Ghana Immigration Service has dismissed claims suggesting that some of its officers operating at the Kotoka International Airport engage in corrupt practices, including extortion of monies from travelers who use the airport.
In an interview with ABC News, Assistant Superintendent of Immigration (ASI) Barbara Sam, in charge of Public Relations at the KIA said such claims against its officers are false and inaccurate.
Her reaction follows several reported cases extortion by a section of the public, alleging that some uniformed personnel at the airport believed to be immigration officers, engaged in begging and pilfering in the discharge of their duties.
That information out there is not accurate. The officers stationed here at KIA are very professional and we are strict on corruption, extortion or bribery. So I can speak for a fact that our officers do not engage in such activities.

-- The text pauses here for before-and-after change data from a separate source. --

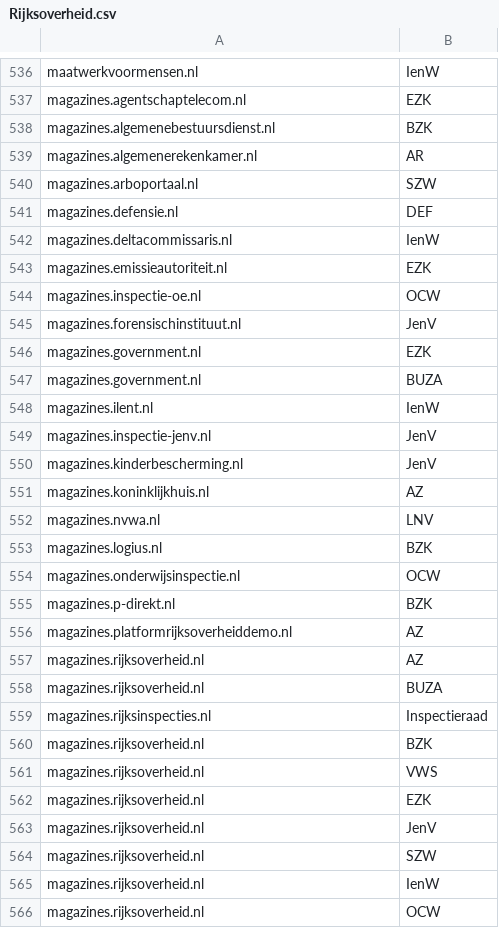
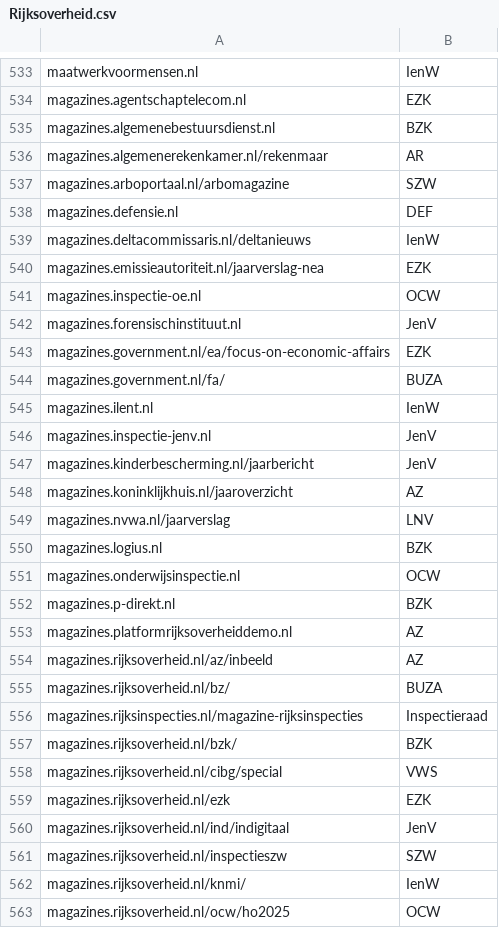
Before and after one commit to openstate/datasets, a CSV file: government_domain_names/Rijksoverheid.csv, drawn as a sheet; only a part is shown, gaps mark what is left out; the diff covers the shown part only.

```diff
--- a/government_domain_names/Rijksoverheid.csv
+++ b/government_domain_names/Rijksoverheid.csv
@@ -538,16 +535,16 @@ magazines.agentschaptelecom.nl,EZK
 magazines.algemenebestuursdienst.nl,BZK
-magazines.algemenerekenkamer.nl,AR
-magazines.arboportaal.nl,SZW
+magazines.algemenerekenkamer.nl/rekenmaar,AR
+magazines.arboportaal.nl/arbomagazine,SZW
 magazines.defensie.nl,DEF
-magazines.deltacommissaris.nl,IenW
-magazines.emissieautoriteit.nl,EZK
+magazines.deltacommissaris.nl/deltanieuws,IenW
+magazines.emissieautoriteit.nl/jaarverslag-nea,EZK
 magazines.inspectie-oe.nl,OCW
 magazines.forensischinstituut.nl,JenV
-magazines.government.nl,EZK
-magazines.government.nl,BUZA
+magazines.government.nl/ea/focus-on-economic-affairs,EZK
+magazines.government.nl/fa/,BUZA
 magazines.ilent.nl,IenW
 magazines.inspectie-jenv.nl,JenV
-magazines.kinderbescherming.nl,JenV
-magazines.koninklijkhuis.nl,AZ
-magazines.nvwa.nl,LNV
+magazines.kinderbescherming.nl/jaarbericht,JenV
+magazines.koninklijkhuis.nl/jaaroverzicht,AZ
+magazines.nvwa.nl/jaarverslag,LNV
 magazines.logius.nl,BZK
@@ -556,11 +553,11 @@ magazines.p-direkt.nl,BZK
 magazines.platformrijksoverheiddemo.nl,AZ
-magazines.rijksoverheid.nl,AZ
-magazines.rijksoverheid.nl,BUZA
-magazines.rijksinspecties.nl,Inspectieraad
-magazines.rijksoverheid.nl,BZK
-magazines.rijksoverheid.nl,VWS
-magazines.rijksoverheid.nl,EZK
-magazines.rijksoverheid.nl,JenV
-magazines.rijksoverheid.nl,SZW
-magazines.rijksoverheid.nl,IenW
-magazines.rijksoverheid.nl,OCW
+magazines.rijksoverheid.nl/az/inbeeld,AZ
+magazines.rijksoverheid.nl/bz/,BUZA
+magazines.rijksinspecties.nl/magazine-rijksinspecties,Inspectieraad
+magazines.rijksoverheid.nl/bzk/,BZK
+magazines.rijksoverheid.nl/cibg/special,VWS
+magazines.rijksoverheid.nl/ezk,EZK
+magazines.rijksoverheid.nl/ind/indigitaal,JenV
+magazines.rijksoverheid.nl/inspectieszw,SZW
+magazines.rijksoverheid.nl/knmi/,IenW
+magazines.rijksoverheid.nl/ocw/ho2025,OCW
```
Also changed, not shown: 16 added rows, 7 removed rows and 30 edited cells elsewhere in this file, government_domain_names/Gemeenschappelijke-Regelingen.csv, government_domain_names/domains.csv, 2 other files.
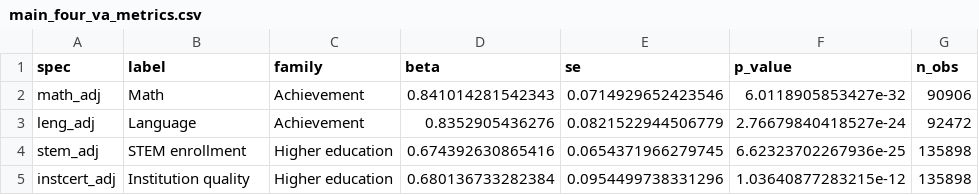
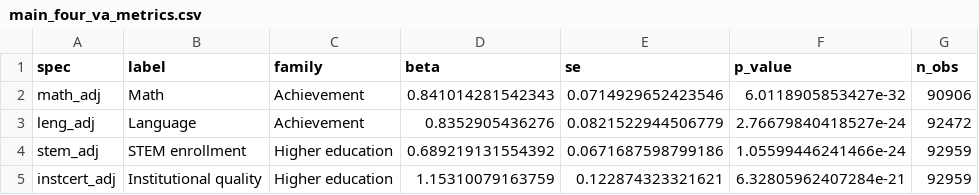
Before and after one commit to BrunoE23/causal_schools, a CSV file: output/tables/results_section/main_four_va_metrics.csv, drawn as a sheet.

```diff
--- a/output/tables/results_section/main_four_va_metrics.csv
+++ b/output/tables/results_section/main_four_va_metrics.csv
@@ -3,3 +3,3 @@ math_adj,Math,Achievement,0.841014281542343,0.0714929652423546,6.0118905853427e-
 leng_adj,Language,Achievement,0.8352905436276,0.0821522944506779,2.76679840418527e-24,92472
-stem_adj,STEM enrollment,Higher education,0.674392630865416,0.0654371966279745,6.62323702267936e-25,135898
-instcert_adj,Institution quality,Higher education,0.680136733282384,0.0954499738331296,1.03640877283215e-12,135898
+stem_adj,STEM enrollment,Higher education,0.689219131554392,0.0671687598799186,1.05599446241466e-24,92959
+instcert_adj,Institutional quality,Higher education,1.15310079163759,0.122874323321621,6.32805962407284e-21,92959
```
Also changed, not shown: output/tables/results_section/simce4_math_quintile_four_metrics.csv, output/tables/scalar_school_value_iv/scalar_school_value_iv_accreditation_results_expected_va.csv, 32 other files.
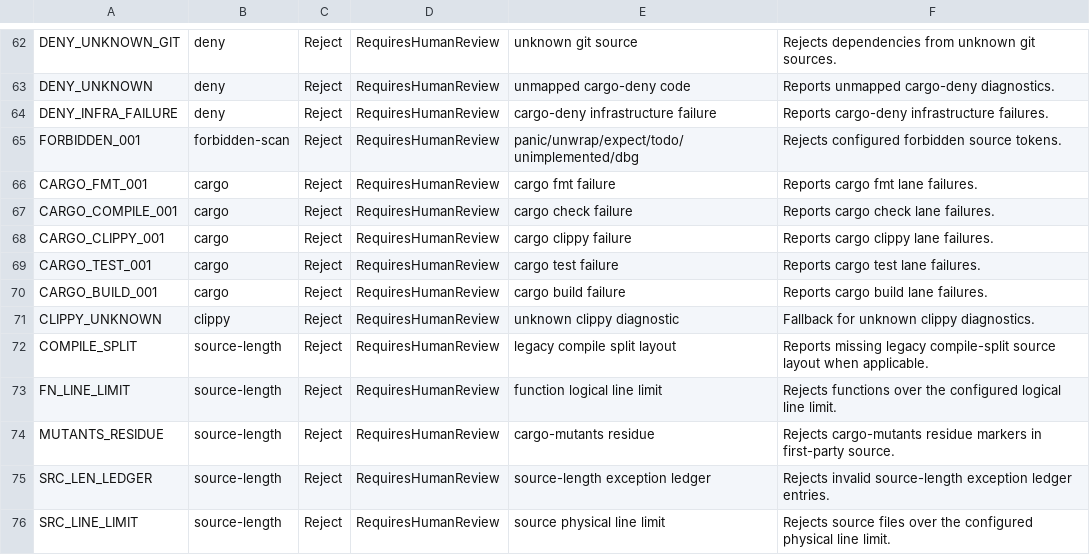
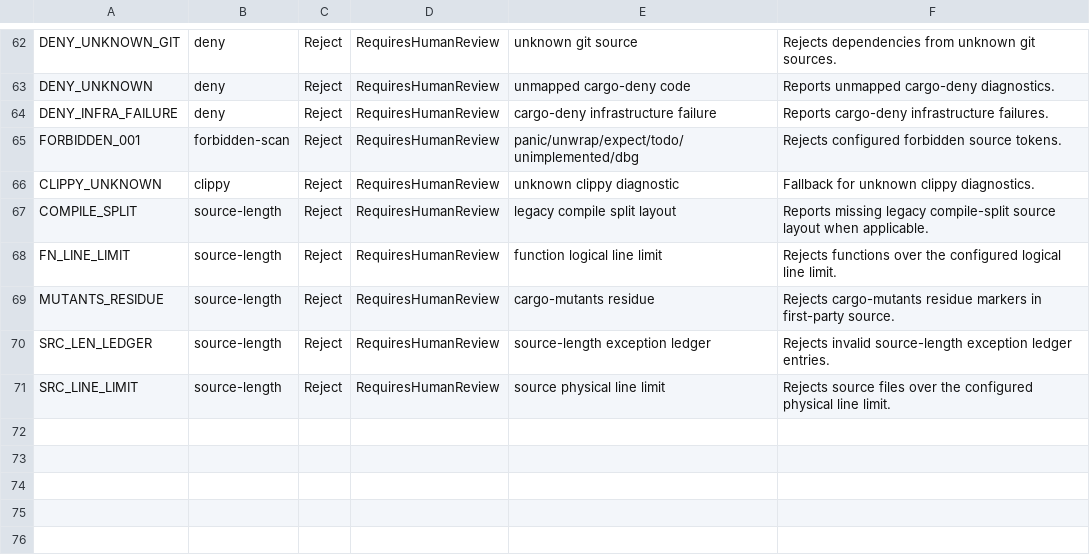
Before and after one commit to lprior-repo/titania, a TSV file: crates/titania-core/src/finding/repair_catalog.tsv, drawn as a sheet; only a part is shown, gaps mark what is left out.

Commit message:
feat(v1-conformance): setup-hermetic (§9.5), cargo-lane gate semantics (§5), exit codes (§12)
Coherent v1-spec conformance bundle that was in-flight on main. The
dirty-tree changes form one interdependent unit (shared files and
test hunks across setup-hermetic, cargo-lane semantics, and exit-code
alignment), so they land together rather than as a split that would
leave intermediate non-compiling states.

Scope:
- §9.5 setup-hermetic: implement the `titania-check setup-hermetic`
  subcommand creating <root>/.titania/hermetic/{cargo-home,rustup-home}
  symlinks to the real homes (resolved via std::fs::canonicalize).
  Wire the Moon `setup-hermetic` task and the panic-scan
  CARGO_HOME/RUSTUP_HOME env + dep on :setup-hermetic in
  .moon/tasks/all.yml. Ignore /.titania/hermetic/ and /.bead-progress/.
- §5 cargo-lane gate semantics: non-clippy cargo lanes
  (fmt/compile/test/build) no longer emit typed Findings; a nonzero
  exit is a gate failure (LaneOutcome::Failed { LaneFailure::Tool })
  classified as Reject (exit 1) per §12. Drop the CARGO_*_001
  repair-catalog rows (catalog 76 -> 71). Clippy still normalizes its
  JSON into CLIPPY_* findings.
- §12 exit codes: align LaneExit — Usage 2->3 (InputError), Failure
  3->4 (Internal). execution_from_failure classifies Tool as Reject,
  Infra/Suspicious/Resource as Internal.
- toolchain: add rustc-dev component (dylint linkage) to root and
  template rust-toolchain.toml; add toolchain_root_matches_template
  sync test.

Verification:
- cargo fmt --all -- --check: clean
- cargo clippy --workspace --lib --bins --examples --all-features
  -D warnings -D clippy::unwrap_used -D clippy::expect_used
  -D clippy::panic: No issues found
- cargo test --workspace --all-features: 748 passed
- cargo deny check: advisories ok, bans ok, licenses ok, sources ok

```diff
--- a/crates/titania-core/src/finding/repair_catalog.tsv
+++ b/crates/titania-core/src/finding/repair_catalog.tsv
@@ -65,7 +65,2 @@ DENY_INFRA_FAILURE	deny	Reject	RequiresHumanReview	cargo-deny infrastructure fai
 FORBIDDEN_001	forbidden-scan	Reject	RequiresHumanReview	panic/unwrap/expect/todo/unimplemented/dbg	Rejects configured forbidden source tokens.
-CARGO_FMT_001	cargo	Reject	RequiresHumanReview	cargo fmt failure	Reports cargo fmt lane failures.
-CARGO_COMPILE_001	cargo	Reject	RequiresHumanReview	cargo check failure	Reports cargo check lane failures.
-CARGO_CLIPPY_001	cargo	Reject	RequiresHumanReview	cargo clippy failure	Reports cargo clippy lane failures.
-CARGO_TEST_001	cargo	Reject	RequiresHumanReview	cargo test failure	Reports cargo test lane failures.
-CARGO_BUILD_001	cargo	Reject	RequiresHumanReview	cargo build failure	Reports cargo build lane failures.
 CLIPPY_UNKNOWN	clippy	Reject	RequiresHumanReview	unknown clippy diagnostic	Fallback for unknown clippy diagnostics.
```
Also changed, not shown: 18 other files.
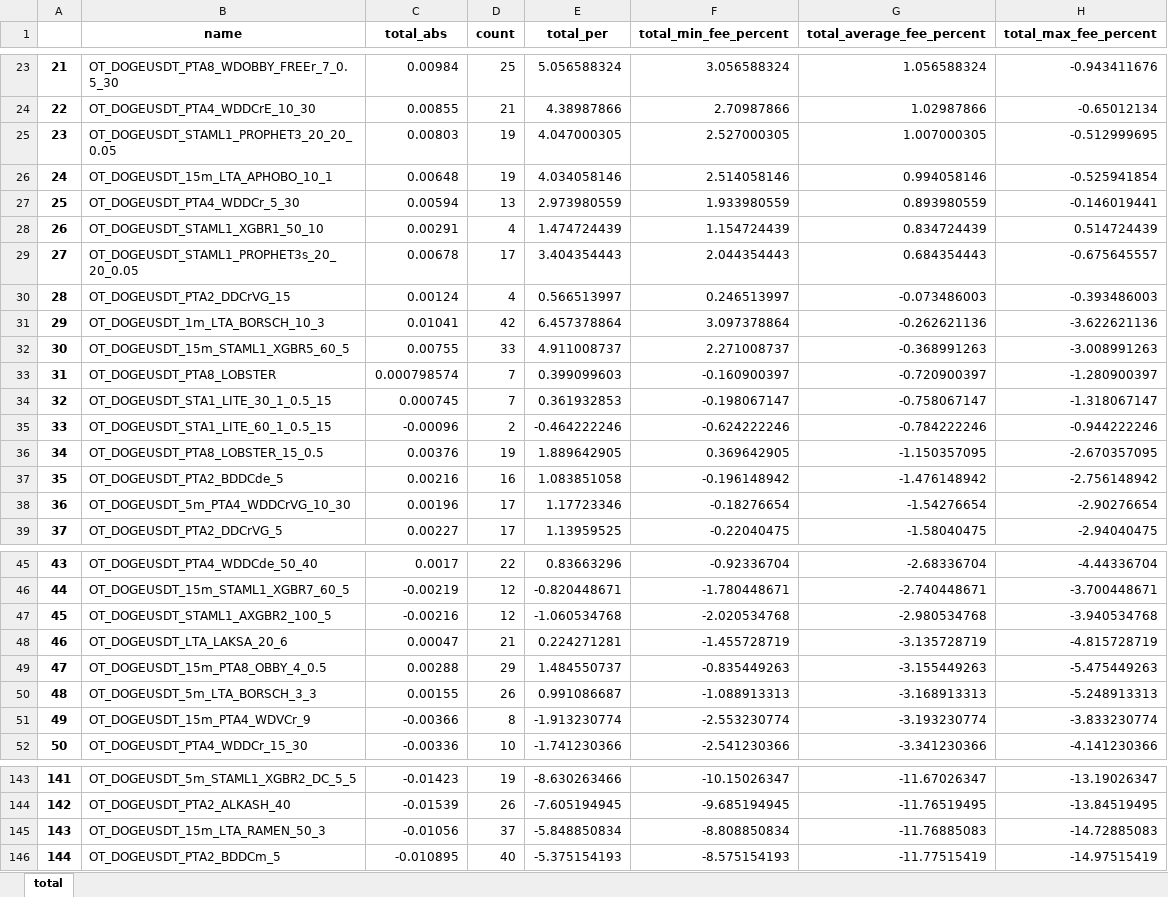
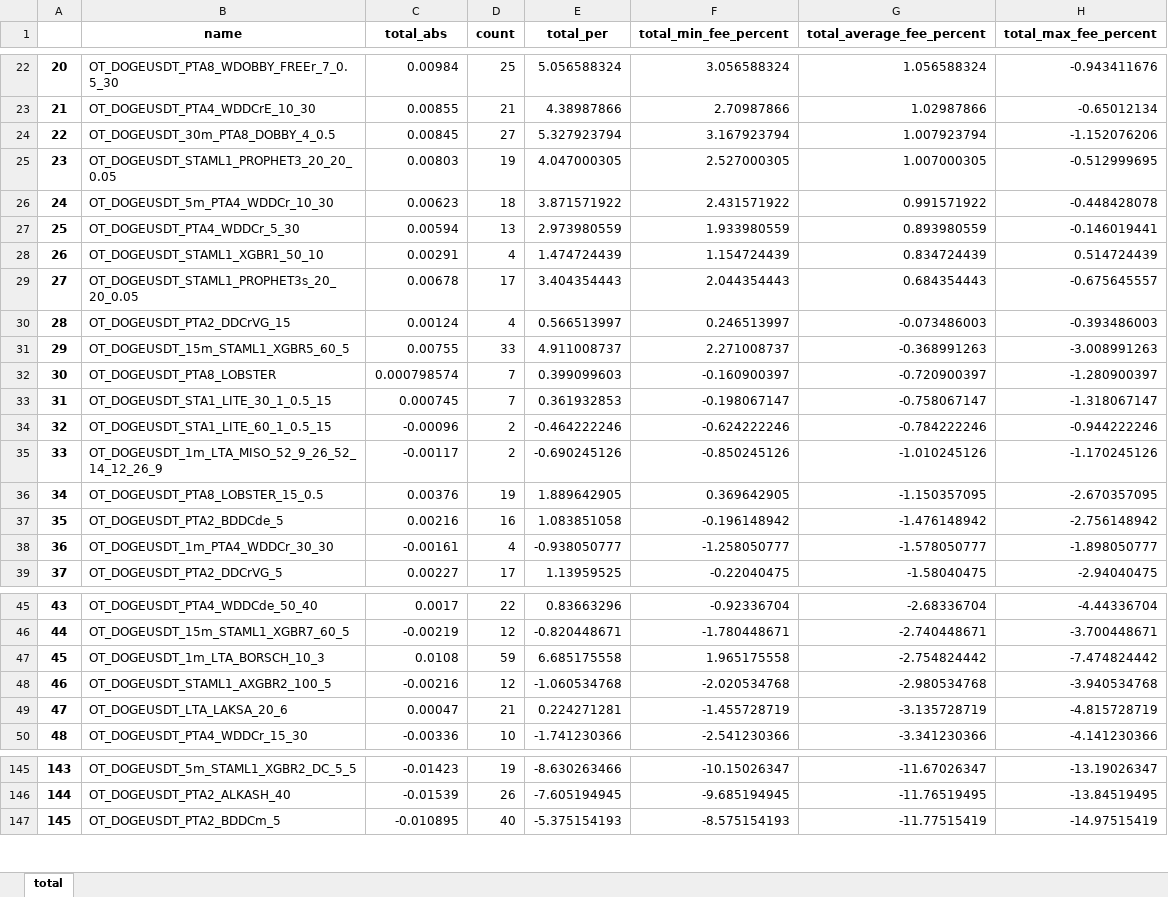
Before and after one commit to Anubis1Good/testResultsRL, an Excel workbook: Total_All_Test_Result__bitget.xlsx, sheet total, drawn as a sheet; only a part is shown, gaps mark what is left out; values as stored, in another font and other column widths than the file's, no borders; conditional formats not drawn; removed rows and columns are numbered as before the commit, all else as after; the diff covers the shown part only; the diff names each change by its address in the sheet, - before the commit and + after, or states it on an @@ line.

```diff
--- a/Total_All_Test_Result__bitget.xlsx (sheet total)
+++ b/Total_All_Test_Result__bitget.xlsx (sheet total)
@@ column A renumbered from row 8 down @@
+row 24: 22 | OT_DOGEUSDT_30m_PTA8_DOBBY_4_0.5 | 0.00845 | 27 | 5.327923794 | 3.167923794 | 1.007923794 | -1.152076206
-row 26: 24 | OT_DOGEUSDT_15m_LTA_APHOBO_10_1 | 0.00648 | 19 | 4.034058146 | 2.514058146 | 0.994058146 | -0.525941854
+row 26: 24 | OT_DOGEUSDT_5m_PTA4_WDDCr_10_30 | 0.00623 | 18 | 3.871571922 | 2.431571922 | 0.991571922 | -0.448428078
-row 31: 29 | OT_DOGEUSDT_1m_LTA_BORSCH_10_3 | 0.01041 | 42 | 6.457378864 | 3.097378864 | -0.262621136 | -3.622621136
+row 35: 33 | OT_DOGEUSDT_1m_LTA_MISO_52_9_26_52_14_12_26_9 | -0.00117 | 2 | -0.690245126 | -0.850245126 | -1.010245126 | -1.170245126
-row 38: 36 | OT_DOGEUSDT_5m_PTA4_WDDCrVG_10_30 | 0.00196 | 17 | 1.17723346 | -0.18276654 | -1.54276654 | -2.90276654
+row 38: 36 | OT_DOGEUSDT_1m_PTA4_WDDCr_30_30 | -0.00161 | 4 | -0.938050777 | -1.258050777 | -1.578050777 | -1.898050777
+row 47: 45 | OT_DOGEUSDT_1m_LTA_BORSCH_10_3 | 0.0108 | 59 | 6.685175558 | 1.965175558 | -2.754824442 | -7.474824442
-row 49: 47 | OT_DOGEUSDT_15m_PTA8_OBBY_4_0.5 | 0.00288 | 29 | 1.484550737 | -0.835449263 | -3.155449263 | -5.475449263
-row 50: 48 | OT_DOGEUSDT_5m_LTA_BORSCH_3_3 | 0.00155 | 26 | 0.991086687 | -1.088913313 | -3.168913313 | -5.248913313
-row 51: 49 | OT_DOGEUSDT_15m_PTA4_WDVCr_9 | -0.00366 | 8 | -1.913230774 | -2.553230774 | -3.193230774 | -3.833230774
-row 145: 143 | OT_DOGEUSDT_15m_LTA_RAMEN_50_3 | -0.01056 | 37 | -5.848850834 | -8.808850834 | -11.76885083 | -14.72885083
```
Also changed, not shown: 28 added rows, 24 removed rows and 12 edited cells elsewhere in this sheet, Total_All_Test_Result__moex.xlsx, 2 other files.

“GIS officers are up to task. We are very professional in our dealings with the public and we do not condone corruption,” she said.
ASI Sam indicated that though there had been such accusations of corruption against some of its officers in the past, none of them had been proven to be true after series of investigations.
She said investigation into such accusations had revealed that the ill-practices were conducted by other uniformed personnel at the airport who were not immigration officers.
“There have been accusations of our officers doing ABC, but after investigation, you will realise that it was not immigration officers who did it. People usually get confused with the uniforms at the airport.
“Because the uniforms look alike, people have the notion that whoever works at the airport is an immigration officer. But after investigation, you will realise that the person dealing with the complainant wasn’t an immigration officer,” she said.
She urged all persons with evidence of extortion or any other form of corruption against its officer to visit any of its offices and lodge a complaint, assuring that such cases would be investigated when they are reported.
“They should report the people or whoever is behind it to the KIA regional command or any of our offices and we will investigate. If the person deserves some form of punishment after investigation, we will do that,” she said.
Concerns have been raised about the reported cases of extortion by some unidentified personnel who man the KIA as the practice is regarded a blot on the country’s identity and culture.
In February this year, the Ghana Civil Aviation Authority (GCAA) set up a taskforce to look into allegations of coercion and extortion by uniformed personnel working at the KIA.
Describing such practices as “highly unprofessional, unethical and unacceptable,” the GCAA resolved to investigate the allegations and work to nib such practices in the bud.
Last month, the GIS said it had rolled out programmes, including unique identification of its officers at the KIA.
The move, it explained, will help reduce the perception of extortion and corruption as travelers will be able to differentiate between GIS staff and other workers at the airport.